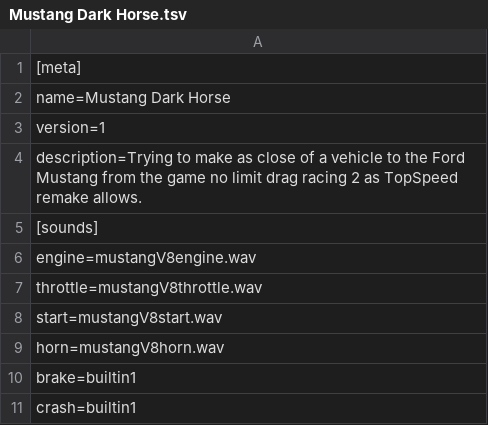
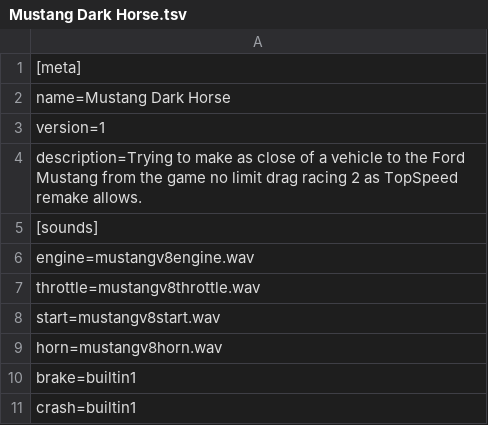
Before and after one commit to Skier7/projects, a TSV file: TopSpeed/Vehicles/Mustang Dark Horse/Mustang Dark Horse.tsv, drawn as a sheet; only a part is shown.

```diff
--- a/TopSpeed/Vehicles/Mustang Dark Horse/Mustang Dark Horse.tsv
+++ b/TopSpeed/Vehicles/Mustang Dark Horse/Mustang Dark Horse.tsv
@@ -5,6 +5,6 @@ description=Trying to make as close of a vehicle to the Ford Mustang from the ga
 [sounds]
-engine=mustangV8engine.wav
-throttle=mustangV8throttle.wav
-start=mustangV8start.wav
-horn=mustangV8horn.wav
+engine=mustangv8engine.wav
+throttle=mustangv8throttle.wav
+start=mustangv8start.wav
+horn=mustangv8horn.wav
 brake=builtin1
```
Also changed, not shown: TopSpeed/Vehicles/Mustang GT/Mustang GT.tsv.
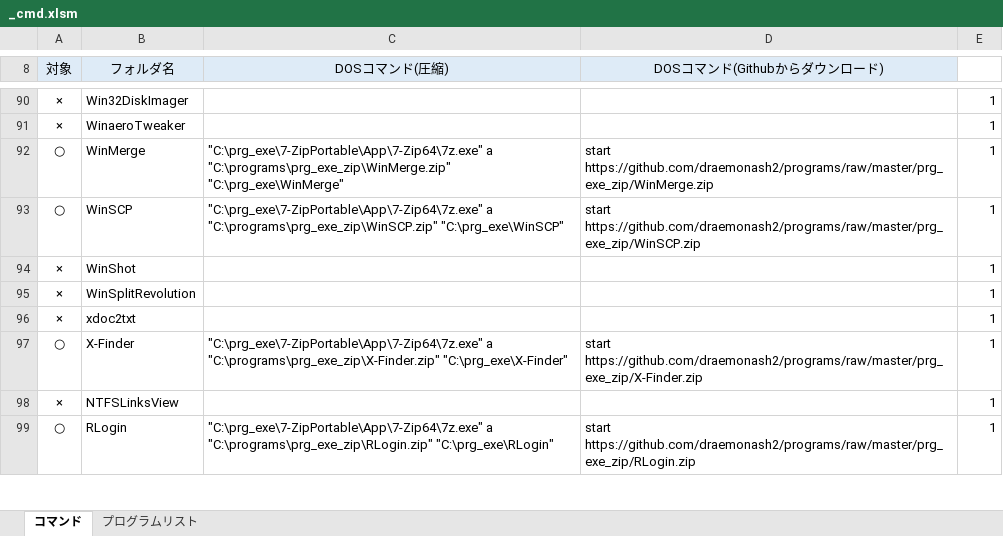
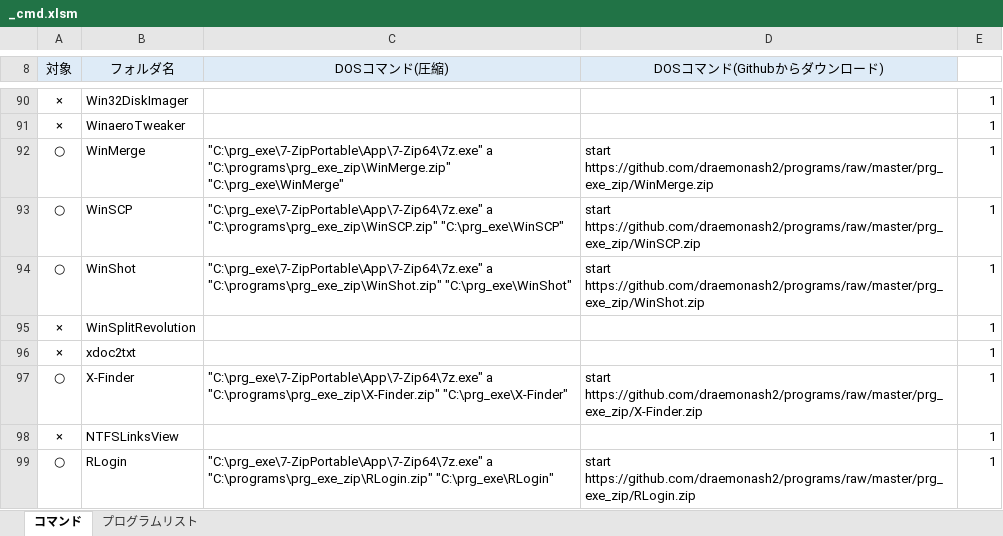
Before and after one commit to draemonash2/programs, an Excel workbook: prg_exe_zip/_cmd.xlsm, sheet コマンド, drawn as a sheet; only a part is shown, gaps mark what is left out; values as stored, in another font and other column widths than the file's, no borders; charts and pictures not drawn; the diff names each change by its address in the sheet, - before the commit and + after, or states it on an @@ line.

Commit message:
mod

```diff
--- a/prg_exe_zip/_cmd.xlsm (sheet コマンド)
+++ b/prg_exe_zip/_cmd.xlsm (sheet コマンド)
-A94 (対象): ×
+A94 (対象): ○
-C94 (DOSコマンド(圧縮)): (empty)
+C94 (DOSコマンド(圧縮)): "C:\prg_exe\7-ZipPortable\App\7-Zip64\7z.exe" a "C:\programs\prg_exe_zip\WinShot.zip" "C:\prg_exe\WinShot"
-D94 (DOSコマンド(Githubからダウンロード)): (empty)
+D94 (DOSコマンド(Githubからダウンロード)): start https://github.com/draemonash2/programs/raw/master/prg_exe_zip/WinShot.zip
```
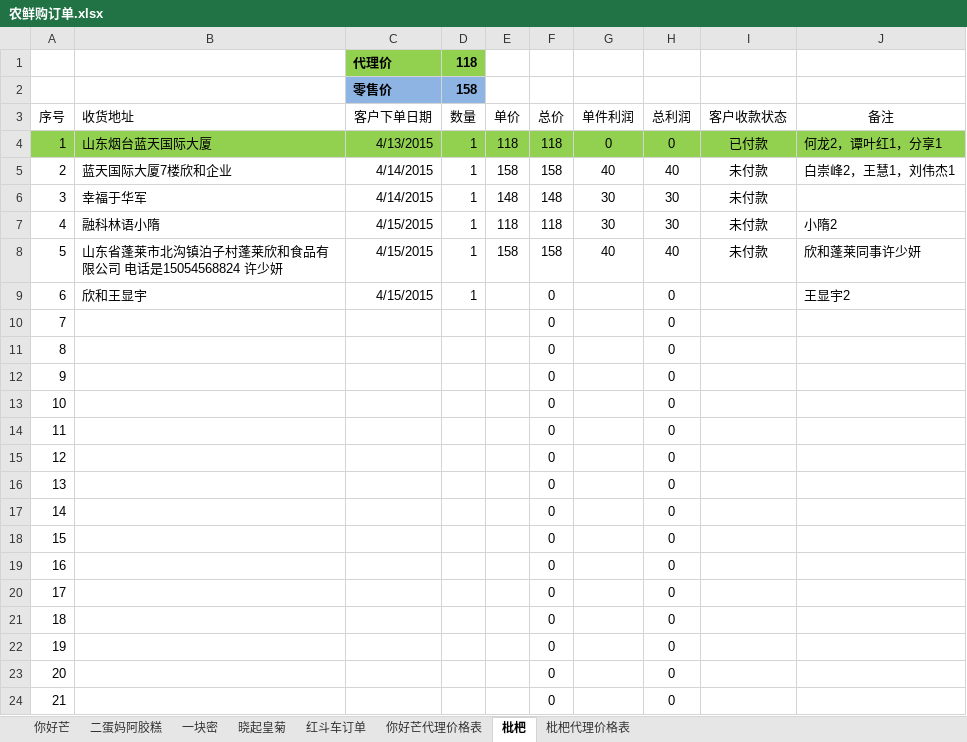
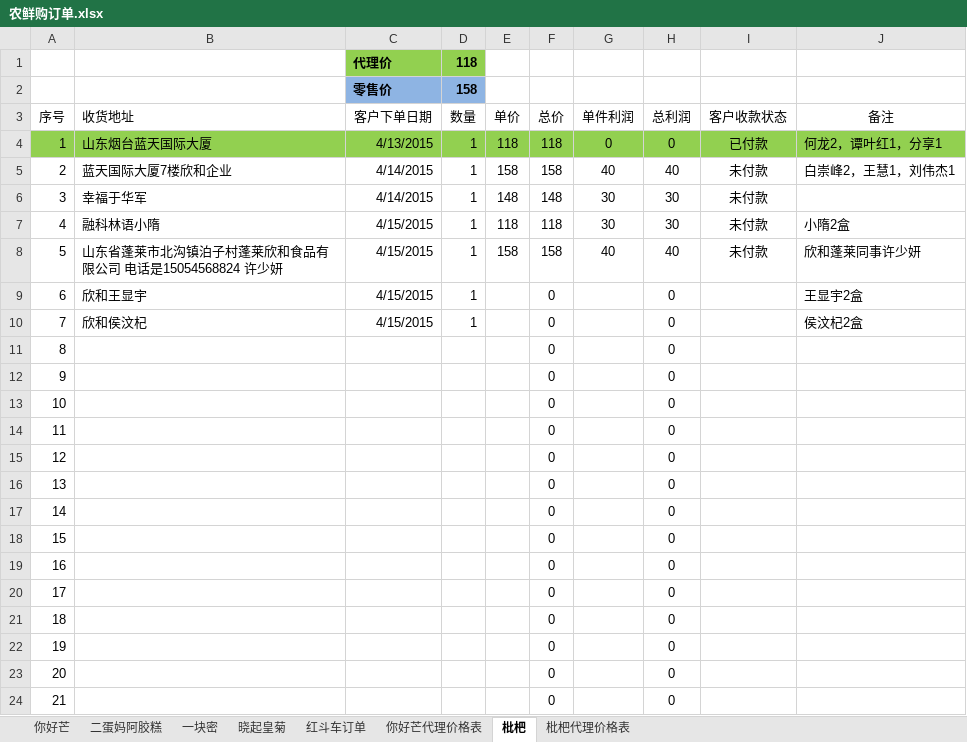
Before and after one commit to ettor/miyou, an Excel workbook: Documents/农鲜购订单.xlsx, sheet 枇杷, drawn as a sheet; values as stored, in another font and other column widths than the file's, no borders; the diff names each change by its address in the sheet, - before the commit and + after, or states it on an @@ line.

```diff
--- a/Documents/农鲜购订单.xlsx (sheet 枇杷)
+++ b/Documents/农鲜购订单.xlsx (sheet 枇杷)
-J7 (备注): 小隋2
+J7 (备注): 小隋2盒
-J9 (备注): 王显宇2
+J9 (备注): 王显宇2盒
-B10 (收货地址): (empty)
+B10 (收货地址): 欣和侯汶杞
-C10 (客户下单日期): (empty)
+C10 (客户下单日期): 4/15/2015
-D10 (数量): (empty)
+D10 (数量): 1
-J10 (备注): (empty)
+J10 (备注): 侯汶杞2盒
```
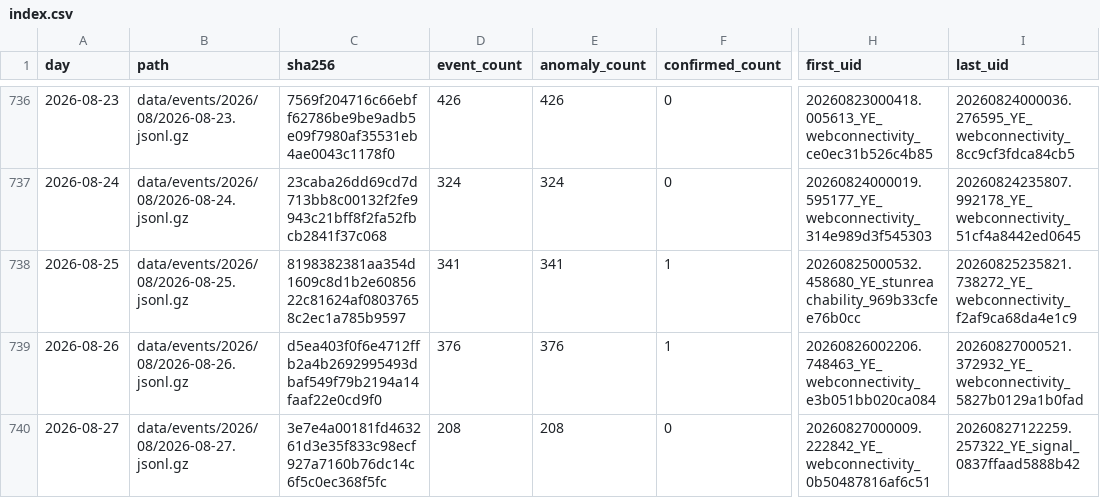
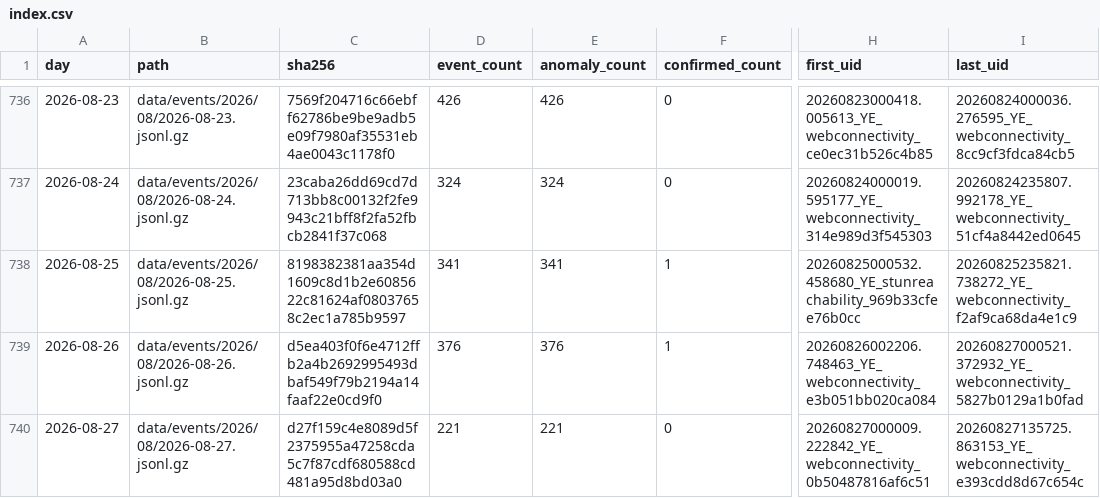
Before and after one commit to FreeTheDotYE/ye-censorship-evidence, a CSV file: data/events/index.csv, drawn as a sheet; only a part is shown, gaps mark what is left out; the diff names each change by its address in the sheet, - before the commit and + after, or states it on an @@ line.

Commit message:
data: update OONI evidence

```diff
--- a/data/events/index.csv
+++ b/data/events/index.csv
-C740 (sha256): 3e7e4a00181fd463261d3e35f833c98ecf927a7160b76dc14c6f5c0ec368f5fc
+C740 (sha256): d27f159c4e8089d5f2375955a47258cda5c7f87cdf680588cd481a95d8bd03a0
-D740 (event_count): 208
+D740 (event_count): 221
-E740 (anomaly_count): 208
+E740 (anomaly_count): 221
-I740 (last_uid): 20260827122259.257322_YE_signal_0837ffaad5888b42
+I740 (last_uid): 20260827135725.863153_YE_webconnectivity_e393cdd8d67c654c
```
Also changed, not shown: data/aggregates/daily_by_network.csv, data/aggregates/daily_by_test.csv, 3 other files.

• • • •

■ **WORK INSTRUCTIONS**:
The response should repeat every entry above exactly and include none of the pictures.

■ **FINAL ANSWER**:
Before and after one commit to Skier7/projects, a TSV file: TopSpeed/Vehicles/Mustang Dark Horse/Mustang Dark Horse.tsv, drawn as a sheet; only a part is shown.

```diff
--- a/TopSpeed/Vehicles/Mustang Dark Horse/Mustang Dark Horse.tsv
+++ b/TopSpeed/Vehicles/Mustang Dark Horse/Mustang Dark Horse.tsv
@@ -5,6 +5,6 @@ description=Trying to make as close of a vehicle to the Ford Mustang from the ga
 [sounds]
-engine=mustangV8engine.wav
-throttle=mustangV8throttle.wav
-start=mustangV8start.wav
-horn=mustangV8horn.wav
+engine=mustangv8engine.wav
+throttle=mustangv8throttle.wav
+start=mustangv8start.wav
+horn=mustangv8horn.wav
 brake=builtin1
```
Also changed, not shown: TopSpeed/Vehicles/Mustang GT/Mustang GT.tsv.
Before and after one commit to draemonash2/programs, an Excel workbook: prg_exe_zip/_cmd.xlsm, sheet コマンド, drawn as a sheet; only a part is shown, gaps mark what is left out; values as stored, in another font and other column widths than the file's, no borders; charts and pictures not drawn; the diff names each change by its address in the sheet, - before the commit and + after, or states it on an @@ line.

Commit message:
mod

```diff
--- a/prg_exe_zip/_cmd.xlsm (sheet コマンド)
+++ b/prg_exe_zip/_cmd.xlsm (sheet コマンド)
-A94 (対象): ×
+A94 (対象): ○
-C94 (DOSコマンド(圧縮)): (empty)
+C94 (DOSコマンド(圧縮)): "C:\prg_exe\7-ZipPortable\App\7-Zip64\7z.exe" a "C:\programs\prg_exe_zip\WinShot.zip" "C:\prg_exe\WinShot"
-D94 (DOSコマンド(Githubからダウンロード)): (empty)
+D94 (DOSコマンド(Githubからダウンロード)): start https://github.com/draemonash2/programs/raw/master/prg_exe_zip/WinShot.zip
```
Before and after one commit to ettor/miyou, an Excel workbook: Documents/农鲜购订单.xlsx, sheet 枇杷, drawn as a sheet; values as stored, in another font and other column widths than the file's, no borders; the diff names each change by its address in the sheet, - before the commit and + after, or states it on an @@ line.

```diff
--- a/Documents/农鲜购订单.xlsx (sheet 枇杷)
+++ b/Documents/农鲜购订单.xlsx (sheet 枇杷)
-J7 (备注): 小隋2
+J7 (备注): 小隋2盒
-J9 (备注): 王显宇2
+J9 (备注): 王显宇2盒
-B10 (收货地址): (empty)
+B10 (收货地址): 欣和侯汶杞
-C10 (客户下单日期): (empty)
+C10 (客户下单日期): 4/15/2015
-D10 (数量): (empty)
+D10 (数量): 1
-J10 (备注): (empty)
+J10 (备注): 侯汶杞2盒
```
Before and after one commit to FreeTheDotYE/ye-censorship-evidence, a CSV file: data/events/index.csv, drawn as a sheet; only a part is shown, gaps mark what is left out; the diff names each change by its address in the sheet, - before the commit and + after, or states it on an @@ line.

Commit message:
data: update OONI evidence

```diff
--- a/data/events/index.csv
+++ b/data/events/index.csv
-C740 (sha256): 3e7e4a00181fd463261d3e35f833c98ecf927a7160b76dc14c6f5c0ec368f5fc
+C740 (sha256): d27f159c4e8089d5f2375955a47258cda5c7f87cdf680588cd481a95d8bd03a0
-D740 (event_count): 208
+D740 (event_count): 221
-E740 (anomaly_count): 208
+E740 (anomaly_count): 221
-I740 (last_uid): 20260827122259.257322_YE_signal_0837ffaad5888b42
+I740 (last_uid): 20260827135725.863153_YE_webconnectivity_e393cdd8d67c654c
```
Also changed, not shown: data/aggregates/daily_by_network.csv, data/aggregates/daily_by_test.csv, 3 other files.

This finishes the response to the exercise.